How Decency Could Win

Given Taser International's team of lawyers and America's corporate-friendly love of tort reform and deregulation, making Tasers too much trouble for officers on the back-end might be an effective way to reduce taser abuse. There seems to be evidence of that happening organically now in Canada:
EDMONTON - Some Edmonton police officers have chosen not to carry Tasers because of the controversy the weapons attract, despite believing the devices are valuable tools. ...

In April 2004, Wasylyshen helped arrest a suspect after a lengthy car chase. While two other officers face disciplinary charges for using their Tasers that night, Wasylyshen chose not to use his.

"I had some bad luck with a Taser incident in 2002, to be honest," the officer said when asked why he didn't draw the Taser he had that night.

"Using it would have been practical, it would have been justified. I just didn't utilize it. It would be a hassle for me to use it."

Wasylyshen said he has since turned in his Taser and has not requested another one.

In October 2002, Wasylyshen used a Taser to wake up Randy Fryingpan, 16, who was passed out in a car.

The incident was heavily criticized and a judge later threw out a charge against Fryingpan.

Const.

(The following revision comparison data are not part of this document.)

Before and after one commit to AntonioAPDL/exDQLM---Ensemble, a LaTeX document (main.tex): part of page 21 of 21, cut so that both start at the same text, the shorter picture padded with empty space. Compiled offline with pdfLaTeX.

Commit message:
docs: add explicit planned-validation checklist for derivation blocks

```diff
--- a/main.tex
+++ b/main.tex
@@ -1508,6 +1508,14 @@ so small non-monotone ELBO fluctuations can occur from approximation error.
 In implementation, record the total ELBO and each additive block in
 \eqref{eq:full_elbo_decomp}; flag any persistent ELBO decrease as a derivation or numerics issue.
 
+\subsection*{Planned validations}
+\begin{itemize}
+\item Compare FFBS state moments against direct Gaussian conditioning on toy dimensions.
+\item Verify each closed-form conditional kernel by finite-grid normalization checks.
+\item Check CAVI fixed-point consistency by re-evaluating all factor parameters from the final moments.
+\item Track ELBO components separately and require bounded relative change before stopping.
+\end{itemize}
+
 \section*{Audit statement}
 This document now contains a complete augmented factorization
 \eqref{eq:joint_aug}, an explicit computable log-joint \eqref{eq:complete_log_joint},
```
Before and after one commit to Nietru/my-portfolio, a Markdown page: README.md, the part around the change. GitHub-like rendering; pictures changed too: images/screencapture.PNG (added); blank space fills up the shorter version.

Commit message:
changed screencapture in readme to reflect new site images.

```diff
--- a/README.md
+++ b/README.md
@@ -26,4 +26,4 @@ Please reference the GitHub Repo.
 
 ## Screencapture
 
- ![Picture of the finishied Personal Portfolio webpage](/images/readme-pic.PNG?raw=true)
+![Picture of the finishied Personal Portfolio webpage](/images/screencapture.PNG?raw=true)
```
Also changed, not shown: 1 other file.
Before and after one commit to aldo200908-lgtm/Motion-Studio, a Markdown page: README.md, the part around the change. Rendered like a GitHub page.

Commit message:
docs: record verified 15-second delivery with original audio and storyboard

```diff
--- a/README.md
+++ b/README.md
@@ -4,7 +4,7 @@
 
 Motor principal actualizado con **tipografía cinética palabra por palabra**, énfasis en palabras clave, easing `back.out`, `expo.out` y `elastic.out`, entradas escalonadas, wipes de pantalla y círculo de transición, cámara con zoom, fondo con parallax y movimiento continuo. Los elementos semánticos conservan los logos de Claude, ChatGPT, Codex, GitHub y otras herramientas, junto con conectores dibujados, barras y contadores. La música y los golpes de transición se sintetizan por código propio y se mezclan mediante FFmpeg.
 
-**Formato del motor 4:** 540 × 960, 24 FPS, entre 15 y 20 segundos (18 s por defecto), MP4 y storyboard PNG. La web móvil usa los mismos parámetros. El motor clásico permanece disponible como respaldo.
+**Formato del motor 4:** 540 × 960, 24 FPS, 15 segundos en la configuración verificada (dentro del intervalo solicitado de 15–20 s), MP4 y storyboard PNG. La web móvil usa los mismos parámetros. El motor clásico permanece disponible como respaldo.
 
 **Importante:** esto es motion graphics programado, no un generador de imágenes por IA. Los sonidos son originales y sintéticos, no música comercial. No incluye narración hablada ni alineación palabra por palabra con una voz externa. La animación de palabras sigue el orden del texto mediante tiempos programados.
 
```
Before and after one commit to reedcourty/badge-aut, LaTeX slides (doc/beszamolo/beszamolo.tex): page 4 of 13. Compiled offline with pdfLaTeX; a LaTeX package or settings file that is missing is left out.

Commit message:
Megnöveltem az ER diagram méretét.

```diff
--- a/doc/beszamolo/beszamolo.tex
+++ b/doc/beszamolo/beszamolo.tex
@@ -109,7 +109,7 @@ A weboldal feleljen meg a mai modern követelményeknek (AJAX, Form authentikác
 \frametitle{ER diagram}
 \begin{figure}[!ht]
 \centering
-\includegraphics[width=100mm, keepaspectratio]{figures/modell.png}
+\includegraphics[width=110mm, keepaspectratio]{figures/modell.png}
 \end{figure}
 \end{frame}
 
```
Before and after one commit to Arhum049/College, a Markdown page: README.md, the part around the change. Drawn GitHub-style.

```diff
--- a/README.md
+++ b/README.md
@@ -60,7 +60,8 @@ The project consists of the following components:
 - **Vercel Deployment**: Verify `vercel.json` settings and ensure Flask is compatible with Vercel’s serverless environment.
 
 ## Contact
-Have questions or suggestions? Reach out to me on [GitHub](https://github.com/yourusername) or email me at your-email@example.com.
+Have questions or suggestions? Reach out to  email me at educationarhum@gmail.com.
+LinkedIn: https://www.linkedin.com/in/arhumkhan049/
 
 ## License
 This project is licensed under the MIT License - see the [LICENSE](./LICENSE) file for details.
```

Darryl Fox, one of the officers facing a disciplinary charge for using excessive force, said he agrees with his fellow officers' opinions, even though he supports the Taser itself. It is the debate after its use that makes him wary.

"The Taser is an effective, life-saving tool that is beneficial to law enforcement," Fox testified.

"However, I concur with Const. Wasylyshen in that I will likely never carry one again."

The two officers are not alone. Others avoid carrying Tasers to eliminate possible public complaints or disciplinary hearings that can shadow an officer's career for years.

Of course, for this to happen in the States, America would first need to have police departments that answer directly to taxpayers. Unfortunately, that's not the case in many places, including NYC. Still, the paragraphs above are among the most hopeful (taser-related) things I've read lately.